Last year we began a Year of Gratitude. My intention had been to post weekly prompts as well as reminding us to be thankful. Mostly I have been successful and then somehow in July I got off track. I was still putting slips in my gratitude jar, but the weekly prompts did not happen. In fact, I didn’t do any in the month of August.

So I am back on track this week. Today is September 12 and I thought it would be good on this day to focus on gratitude and thankfulness. September 11 is usually a day of remembrance that is difficult and sad.

On September 12, 2001 people woke  up and began to focus on our unity, not our divisions. My exchange student daughter from the Republic of Georgia posted these words on my Facebook page yesterday:

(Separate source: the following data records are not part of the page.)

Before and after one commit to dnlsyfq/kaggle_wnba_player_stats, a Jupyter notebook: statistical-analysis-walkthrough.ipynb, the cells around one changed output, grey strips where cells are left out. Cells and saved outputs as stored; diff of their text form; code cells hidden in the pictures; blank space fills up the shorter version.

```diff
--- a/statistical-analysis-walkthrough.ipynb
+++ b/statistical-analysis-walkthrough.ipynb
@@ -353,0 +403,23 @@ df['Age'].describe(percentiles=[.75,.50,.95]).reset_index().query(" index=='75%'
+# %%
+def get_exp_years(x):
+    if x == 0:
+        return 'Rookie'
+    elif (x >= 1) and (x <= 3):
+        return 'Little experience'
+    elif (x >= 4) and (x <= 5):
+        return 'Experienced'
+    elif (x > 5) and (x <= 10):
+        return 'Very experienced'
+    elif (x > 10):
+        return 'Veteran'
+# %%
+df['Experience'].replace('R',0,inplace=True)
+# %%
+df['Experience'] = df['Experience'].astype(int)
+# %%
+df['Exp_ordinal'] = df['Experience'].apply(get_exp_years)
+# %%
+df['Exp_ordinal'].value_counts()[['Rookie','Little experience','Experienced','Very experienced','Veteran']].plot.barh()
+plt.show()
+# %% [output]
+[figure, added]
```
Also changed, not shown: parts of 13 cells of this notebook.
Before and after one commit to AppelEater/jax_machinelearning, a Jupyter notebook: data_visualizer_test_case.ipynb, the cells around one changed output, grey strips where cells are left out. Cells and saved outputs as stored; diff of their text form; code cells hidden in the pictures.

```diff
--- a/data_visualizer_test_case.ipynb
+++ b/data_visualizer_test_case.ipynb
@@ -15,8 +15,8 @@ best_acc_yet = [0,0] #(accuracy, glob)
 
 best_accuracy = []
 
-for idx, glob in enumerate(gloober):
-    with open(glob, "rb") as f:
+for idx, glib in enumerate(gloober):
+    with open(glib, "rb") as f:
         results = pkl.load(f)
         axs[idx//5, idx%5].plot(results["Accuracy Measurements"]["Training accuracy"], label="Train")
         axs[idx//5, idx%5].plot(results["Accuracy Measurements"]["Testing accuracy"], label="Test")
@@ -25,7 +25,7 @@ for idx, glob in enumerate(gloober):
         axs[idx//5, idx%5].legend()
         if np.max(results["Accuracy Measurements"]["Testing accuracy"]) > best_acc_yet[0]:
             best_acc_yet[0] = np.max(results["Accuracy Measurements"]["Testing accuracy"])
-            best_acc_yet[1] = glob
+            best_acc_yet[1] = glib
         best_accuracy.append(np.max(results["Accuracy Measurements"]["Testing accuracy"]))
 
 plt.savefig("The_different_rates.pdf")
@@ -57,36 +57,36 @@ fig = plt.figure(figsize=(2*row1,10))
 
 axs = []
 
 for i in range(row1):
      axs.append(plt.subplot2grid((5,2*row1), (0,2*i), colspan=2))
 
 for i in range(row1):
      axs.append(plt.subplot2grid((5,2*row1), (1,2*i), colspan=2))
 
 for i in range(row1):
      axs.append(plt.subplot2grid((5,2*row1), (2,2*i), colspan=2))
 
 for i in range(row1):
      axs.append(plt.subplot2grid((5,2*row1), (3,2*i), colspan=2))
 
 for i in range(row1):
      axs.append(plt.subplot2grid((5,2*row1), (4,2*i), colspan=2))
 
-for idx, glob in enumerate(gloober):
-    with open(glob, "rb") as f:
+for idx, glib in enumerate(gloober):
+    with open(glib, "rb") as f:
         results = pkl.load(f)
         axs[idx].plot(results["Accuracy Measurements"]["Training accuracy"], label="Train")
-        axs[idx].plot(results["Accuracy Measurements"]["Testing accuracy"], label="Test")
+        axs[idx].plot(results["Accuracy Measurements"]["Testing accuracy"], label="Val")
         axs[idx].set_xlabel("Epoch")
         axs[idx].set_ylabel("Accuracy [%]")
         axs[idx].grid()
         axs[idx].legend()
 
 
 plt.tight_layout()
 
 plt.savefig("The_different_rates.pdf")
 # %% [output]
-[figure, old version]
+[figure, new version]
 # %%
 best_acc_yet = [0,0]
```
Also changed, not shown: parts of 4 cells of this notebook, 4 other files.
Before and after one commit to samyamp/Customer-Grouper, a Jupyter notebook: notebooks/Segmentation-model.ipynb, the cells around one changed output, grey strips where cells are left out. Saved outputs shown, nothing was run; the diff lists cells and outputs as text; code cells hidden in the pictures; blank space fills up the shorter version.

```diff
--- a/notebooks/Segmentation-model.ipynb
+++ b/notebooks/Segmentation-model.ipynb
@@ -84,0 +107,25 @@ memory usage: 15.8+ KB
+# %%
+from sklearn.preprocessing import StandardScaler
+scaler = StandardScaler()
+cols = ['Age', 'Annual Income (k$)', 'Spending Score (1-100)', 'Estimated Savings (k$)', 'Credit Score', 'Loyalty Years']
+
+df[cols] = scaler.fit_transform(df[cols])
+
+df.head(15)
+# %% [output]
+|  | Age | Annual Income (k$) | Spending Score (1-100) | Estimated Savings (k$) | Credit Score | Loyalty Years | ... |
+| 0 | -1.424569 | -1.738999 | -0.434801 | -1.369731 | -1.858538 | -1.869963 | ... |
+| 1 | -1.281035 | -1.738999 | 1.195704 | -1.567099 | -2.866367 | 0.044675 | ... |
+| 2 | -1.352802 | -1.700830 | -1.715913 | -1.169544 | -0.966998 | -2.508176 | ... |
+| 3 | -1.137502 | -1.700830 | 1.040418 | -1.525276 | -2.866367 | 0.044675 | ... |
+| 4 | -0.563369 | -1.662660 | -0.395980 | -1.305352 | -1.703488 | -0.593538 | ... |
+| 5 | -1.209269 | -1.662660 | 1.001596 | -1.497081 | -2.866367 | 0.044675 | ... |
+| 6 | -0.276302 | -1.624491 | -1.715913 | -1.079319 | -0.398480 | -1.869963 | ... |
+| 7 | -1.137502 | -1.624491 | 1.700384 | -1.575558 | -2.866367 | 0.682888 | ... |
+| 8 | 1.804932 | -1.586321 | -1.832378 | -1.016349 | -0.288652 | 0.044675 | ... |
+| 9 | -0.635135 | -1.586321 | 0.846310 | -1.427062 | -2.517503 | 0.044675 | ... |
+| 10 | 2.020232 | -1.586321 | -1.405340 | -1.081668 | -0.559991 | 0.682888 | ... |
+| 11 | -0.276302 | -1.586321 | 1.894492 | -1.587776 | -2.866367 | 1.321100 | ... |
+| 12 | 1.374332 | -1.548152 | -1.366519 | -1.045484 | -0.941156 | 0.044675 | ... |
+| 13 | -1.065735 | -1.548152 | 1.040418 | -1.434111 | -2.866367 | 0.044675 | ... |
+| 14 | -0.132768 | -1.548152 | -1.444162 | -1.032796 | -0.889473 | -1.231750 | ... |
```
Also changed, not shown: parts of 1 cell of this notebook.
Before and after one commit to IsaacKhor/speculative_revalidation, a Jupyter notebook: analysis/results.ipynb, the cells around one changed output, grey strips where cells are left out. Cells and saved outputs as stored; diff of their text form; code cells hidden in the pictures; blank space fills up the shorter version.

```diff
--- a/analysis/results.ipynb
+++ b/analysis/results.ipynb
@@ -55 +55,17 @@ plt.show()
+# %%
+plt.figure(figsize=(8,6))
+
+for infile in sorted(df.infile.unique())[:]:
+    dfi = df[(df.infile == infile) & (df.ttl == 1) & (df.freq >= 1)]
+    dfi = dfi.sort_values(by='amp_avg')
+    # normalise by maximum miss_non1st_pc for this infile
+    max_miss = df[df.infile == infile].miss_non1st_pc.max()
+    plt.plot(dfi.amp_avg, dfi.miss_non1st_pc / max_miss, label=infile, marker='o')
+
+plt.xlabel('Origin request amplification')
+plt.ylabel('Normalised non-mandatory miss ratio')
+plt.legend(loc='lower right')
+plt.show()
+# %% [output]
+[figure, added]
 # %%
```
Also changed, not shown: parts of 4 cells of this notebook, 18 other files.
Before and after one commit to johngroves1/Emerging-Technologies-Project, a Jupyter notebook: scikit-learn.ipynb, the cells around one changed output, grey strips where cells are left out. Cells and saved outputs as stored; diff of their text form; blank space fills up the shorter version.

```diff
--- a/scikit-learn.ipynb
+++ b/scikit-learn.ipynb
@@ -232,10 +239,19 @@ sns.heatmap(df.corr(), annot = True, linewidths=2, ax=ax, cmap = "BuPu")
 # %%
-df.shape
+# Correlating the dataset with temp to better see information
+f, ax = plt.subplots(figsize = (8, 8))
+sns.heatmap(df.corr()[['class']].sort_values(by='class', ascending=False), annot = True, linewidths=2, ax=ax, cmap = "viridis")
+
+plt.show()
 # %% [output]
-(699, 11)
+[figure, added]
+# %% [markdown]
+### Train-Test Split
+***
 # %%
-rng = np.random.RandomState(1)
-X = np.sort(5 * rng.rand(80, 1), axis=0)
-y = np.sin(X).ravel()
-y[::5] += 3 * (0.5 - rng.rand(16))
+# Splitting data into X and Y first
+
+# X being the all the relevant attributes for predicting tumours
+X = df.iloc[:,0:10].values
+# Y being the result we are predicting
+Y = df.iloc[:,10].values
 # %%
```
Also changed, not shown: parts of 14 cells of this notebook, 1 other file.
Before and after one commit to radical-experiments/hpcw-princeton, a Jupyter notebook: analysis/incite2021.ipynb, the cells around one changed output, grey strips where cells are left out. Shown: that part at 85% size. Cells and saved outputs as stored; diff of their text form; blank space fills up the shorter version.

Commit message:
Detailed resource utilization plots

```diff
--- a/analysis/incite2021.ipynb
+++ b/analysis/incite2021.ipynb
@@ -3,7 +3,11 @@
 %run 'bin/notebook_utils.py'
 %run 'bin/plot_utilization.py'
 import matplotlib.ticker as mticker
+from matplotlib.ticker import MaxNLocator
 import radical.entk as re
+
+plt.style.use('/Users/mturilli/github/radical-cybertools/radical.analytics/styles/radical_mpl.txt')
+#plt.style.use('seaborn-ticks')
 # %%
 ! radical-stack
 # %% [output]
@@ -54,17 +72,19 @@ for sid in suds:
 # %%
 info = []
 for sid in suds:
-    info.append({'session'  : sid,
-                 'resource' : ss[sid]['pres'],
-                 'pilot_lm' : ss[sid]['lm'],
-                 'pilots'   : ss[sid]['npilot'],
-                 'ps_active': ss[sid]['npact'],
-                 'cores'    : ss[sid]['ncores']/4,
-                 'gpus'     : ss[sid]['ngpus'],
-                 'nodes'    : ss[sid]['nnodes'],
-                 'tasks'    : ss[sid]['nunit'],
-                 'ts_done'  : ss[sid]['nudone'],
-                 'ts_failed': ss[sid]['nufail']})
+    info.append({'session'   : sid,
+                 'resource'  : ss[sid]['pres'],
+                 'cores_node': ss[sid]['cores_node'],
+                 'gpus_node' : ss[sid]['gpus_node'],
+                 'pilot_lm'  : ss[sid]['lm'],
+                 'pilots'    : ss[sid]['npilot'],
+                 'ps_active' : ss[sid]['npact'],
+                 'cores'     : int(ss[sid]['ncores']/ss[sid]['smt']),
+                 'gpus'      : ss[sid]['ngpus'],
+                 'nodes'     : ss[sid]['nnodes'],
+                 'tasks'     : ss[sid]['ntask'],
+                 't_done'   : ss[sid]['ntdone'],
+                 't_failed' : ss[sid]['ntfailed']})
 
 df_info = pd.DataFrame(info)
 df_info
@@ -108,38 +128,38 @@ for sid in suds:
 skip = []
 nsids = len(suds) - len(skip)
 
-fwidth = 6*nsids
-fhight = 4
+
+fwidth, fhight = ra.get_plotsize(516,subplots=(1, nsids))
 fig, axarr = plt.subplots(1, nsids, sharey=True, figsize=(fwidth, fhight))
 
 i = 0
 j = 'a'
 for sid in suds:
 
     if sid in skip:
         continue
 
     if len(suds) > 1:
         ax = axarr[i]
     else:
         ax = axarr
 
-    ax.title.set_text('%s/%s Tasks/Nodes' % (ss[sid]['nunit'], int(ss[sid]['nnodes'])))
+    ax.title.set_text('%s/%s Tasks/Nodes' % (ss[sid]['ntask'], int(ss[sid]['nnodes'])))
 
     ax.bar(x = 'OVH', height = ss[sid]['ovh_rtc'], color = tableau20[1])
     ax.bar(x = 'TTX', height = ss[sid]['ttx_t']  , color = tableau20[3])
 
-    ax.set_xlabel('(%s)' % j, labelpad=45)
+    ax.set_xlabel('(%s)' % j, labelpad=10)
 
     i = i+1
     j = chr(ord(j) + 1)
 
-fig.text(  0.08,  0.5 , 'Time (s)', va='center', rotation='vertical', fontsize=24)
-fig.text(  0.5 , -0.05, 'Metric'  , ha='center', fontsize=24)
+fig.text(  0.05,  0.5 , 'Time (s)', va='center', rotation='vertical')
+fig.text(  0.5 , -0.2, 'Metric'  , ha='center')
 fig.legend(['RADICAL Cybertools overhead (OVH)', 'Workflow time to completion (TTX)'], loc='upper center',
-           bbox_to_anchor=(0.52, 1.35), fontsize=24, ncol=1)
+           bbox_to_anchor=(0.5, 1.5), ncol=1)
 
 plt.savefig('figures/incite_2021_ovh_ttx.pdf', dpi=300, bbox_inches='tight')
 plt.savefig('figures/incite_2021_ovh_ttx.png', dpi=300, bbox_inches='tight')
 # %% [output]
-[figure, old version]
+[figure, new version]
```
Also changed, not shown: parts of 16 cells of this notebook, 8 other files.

 I remember that day.. and the unity of American nation that followed it.. Flags on every single house – something that had surprised me a lot – for a country of 200 years of history only, the unity and dedication of every american was remarkable… Years after I was blessed to get to the 9/11 memorial in NY to remember the victims of terror and honor the heroes… Thank you for sharing the post Cindy, that exchange year is very dear to my heart.

As I mentioned yesterday, it must have been very difficult for Ella’s parents having her so far away and in a situation where everyone was overwhelmed and afraid. I am grateful for Ella’s insight and her remembering the unity and dedication that followed that awful day. I, too, remember the acts of kindness that followed, the determination of people not to allow hatred to rule our lives and to stand up against bigotry. I am grateful for those memories and am once again challenged to live into a sense of unity and love.

September’s gratitude focus is this:

September 2019

Mentors/Teachers: As school is in full swing again, it is a good time to give thanks for those who have been our teachers and mentors. School teachers, neighbors, parents, children, friends, pastors, counselors, bosses or those who mentor us formally or informally make a big difference in our lives. This month we give thanks for teachers and mentors.

If I was writing that today, I would also say, “heroes and sheroes.” There are many people who on this day began the hard work of rescue, recovery and rebuilding. There are disasters that are still raw for people: hurricanes, tornadoes, floods. The devastation after Hurrican Dorian is still being assessed.

So on this day, I invite you to write a thank you note to someone who consider a hero. Maybe they are not famous, perhaps they are known only to you. Write a note of thanks for their courage, their bravery and their service.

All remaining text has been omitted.